A gathering of representatives of smaller parties march to take the stage to protest their claim that the elections were not free or fair, at the Independent Electoral Commission Results Center in Pretoria, South Africa Thursday, May 9, 2019. South Africans voted Wednesday in a national election and preliminary results show that the ruling African National Congress party (ANC) has an early lead in the national elections but has seen its share of the vote drop significantly. (AP Photo/Ben Curtis)

JOHANNESBURG (AP) — The ruling African National Congress is coasting to a comfortable lead in South Africa’s presidential and parliamentary elections with 80% of the vote counted, but the ongoing tally shows the party getting less support than in the previous poll five years ago.

The ANC, led by President Cyril Ramaphosa, had 57% of the vote, according to results announced by the electoral commission on Friday. This is a dip from the 62% of the total vote that it won in 2014.

The ANC’s victory, despite its reduced margin, is seen by many as a mandate for Ramaphosa to continue his work to clean up corruption in the party. In the campaign, Ramaphosa acknowledged the problem of graft in the party, which has governed South Africa since the end of apartheid 25 years ago. He vowed not to have any corrupt members in his Cabinet.

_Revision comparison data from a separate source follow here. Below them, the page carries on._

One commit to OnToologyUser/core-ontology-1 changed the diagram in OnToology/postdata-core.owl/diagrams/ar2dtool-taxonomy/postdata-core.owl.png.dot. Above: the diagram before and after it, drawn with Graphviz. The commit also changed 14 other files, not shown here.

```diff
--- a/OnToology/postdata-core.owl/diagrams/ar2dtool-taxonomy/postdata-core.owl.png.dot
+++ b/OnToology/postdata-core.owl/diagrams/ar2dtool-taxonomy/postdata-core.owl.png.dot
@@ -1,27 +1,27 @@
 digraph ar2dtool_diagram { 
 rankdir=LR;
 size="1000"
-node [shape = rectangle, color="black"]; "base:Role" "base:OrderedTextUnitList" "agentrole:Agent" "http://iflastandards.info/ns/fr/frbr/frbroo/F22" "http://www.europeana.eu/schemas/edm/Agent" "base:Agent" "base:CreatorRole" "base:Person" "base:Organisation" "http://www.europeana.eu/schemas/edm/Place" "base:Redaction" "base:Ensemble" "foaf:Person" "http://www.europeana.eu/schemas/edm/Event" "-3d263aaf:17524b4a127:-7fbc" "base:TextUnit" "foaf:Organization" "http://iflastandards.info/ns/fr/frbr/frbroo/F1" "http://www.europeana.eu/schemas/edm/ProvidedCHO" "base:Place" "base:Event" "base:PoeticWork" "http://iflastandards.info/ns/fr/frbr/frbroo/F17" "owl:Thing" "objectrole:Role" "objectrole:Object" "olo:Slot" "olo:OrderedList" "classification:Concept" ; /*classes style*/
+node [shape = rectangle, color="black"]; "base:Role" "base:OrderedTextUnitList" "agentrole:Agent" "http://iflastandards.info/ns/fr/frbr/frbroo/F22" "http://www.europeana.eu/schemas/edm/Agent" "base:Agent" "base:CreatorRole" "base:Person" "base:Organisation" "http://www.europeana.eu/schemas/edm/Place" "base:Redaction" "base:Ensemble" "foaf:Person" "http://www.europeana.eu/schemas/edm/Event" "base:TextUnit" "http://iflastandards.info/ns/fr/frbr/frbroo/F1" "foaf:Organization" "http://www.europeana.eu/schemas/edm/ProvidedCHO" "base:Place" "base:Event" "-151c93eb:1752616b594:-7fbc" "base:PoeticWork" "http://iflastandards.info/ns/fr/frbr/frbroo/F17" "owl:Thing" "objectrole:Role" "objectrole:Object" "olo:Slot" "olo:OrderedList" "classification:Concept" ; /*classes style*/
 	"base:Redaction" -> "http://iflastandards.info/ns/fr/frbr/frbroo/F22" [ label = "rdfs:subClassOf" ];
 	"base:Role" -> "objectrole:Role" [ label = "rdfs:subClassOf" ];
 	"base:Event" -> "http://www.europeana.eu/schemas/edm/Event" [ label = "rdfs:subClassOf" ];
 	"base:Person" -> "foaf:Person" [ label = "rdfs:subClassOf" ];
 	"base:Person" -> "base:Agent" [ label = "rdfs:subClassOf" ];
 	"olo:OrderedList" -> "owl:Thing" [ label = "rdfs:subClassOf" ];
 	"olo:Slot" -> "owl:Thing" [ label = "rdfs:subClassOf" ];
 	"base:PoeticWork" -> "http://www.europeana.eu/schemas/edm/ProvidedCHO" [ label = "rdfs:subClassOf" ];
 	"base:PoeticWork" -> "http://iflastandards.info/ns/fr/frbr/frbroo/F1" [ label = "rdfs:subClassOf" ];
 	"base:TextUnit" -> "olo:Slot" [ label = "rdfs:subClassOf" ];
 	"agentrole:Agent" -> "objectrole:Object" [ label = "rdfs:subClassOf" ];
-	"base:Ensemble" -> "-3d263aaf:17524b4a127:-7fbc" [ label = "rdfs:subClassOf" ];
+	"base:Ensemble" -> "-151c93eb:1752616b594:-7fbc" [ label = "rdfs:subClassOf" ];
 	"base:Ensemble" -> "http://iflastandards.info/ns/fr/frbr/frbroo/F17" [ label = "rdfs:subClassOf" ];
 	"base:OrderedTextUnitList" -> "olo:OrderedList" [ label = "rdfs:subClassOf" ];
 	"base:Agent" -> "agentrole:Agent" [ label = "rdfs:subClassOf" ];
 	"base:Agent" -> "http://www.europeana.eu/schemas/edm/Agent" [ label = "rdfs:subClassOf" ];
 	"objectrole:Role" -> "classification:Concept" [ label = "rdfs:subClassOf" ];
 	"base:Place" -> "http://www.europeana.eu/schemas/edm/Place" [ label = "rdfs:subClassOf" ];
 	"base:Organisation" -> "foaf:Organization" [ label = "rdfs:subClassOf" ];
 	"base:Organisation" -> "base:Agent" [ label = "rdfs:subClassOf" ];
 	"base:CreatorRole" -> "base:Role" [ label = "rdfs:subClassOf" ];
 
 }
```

The main opposition party, the Democratic Alliance has received nearly 22% of the vote so far, about the same share it received in the last elections.

The populist, left-wing Economic Freedom Fighters increased its share of the vote from 6% to 10%.

Voter apathy also has been a factor as the turnout of eligible voters is 65%, down from 74% in the previous 2014 election.

More than 40 smaller parties also took part in the election and 31 smaller parties have together lodged a complaint with the electoral commission, complaining of irregularities and calling for an audit of the vote and a possible rerun of the election.

In South Africa, the president and parliament are not elected directly. The number of votes won by each party determines how many representatives are sent to the national 400-seat legislature. The president of the country is the leader of the party that gets the most votes.

Results from South Africa’s more remote areas are expected to trickle in, and electoral officials say final results may not be announced until Saturday.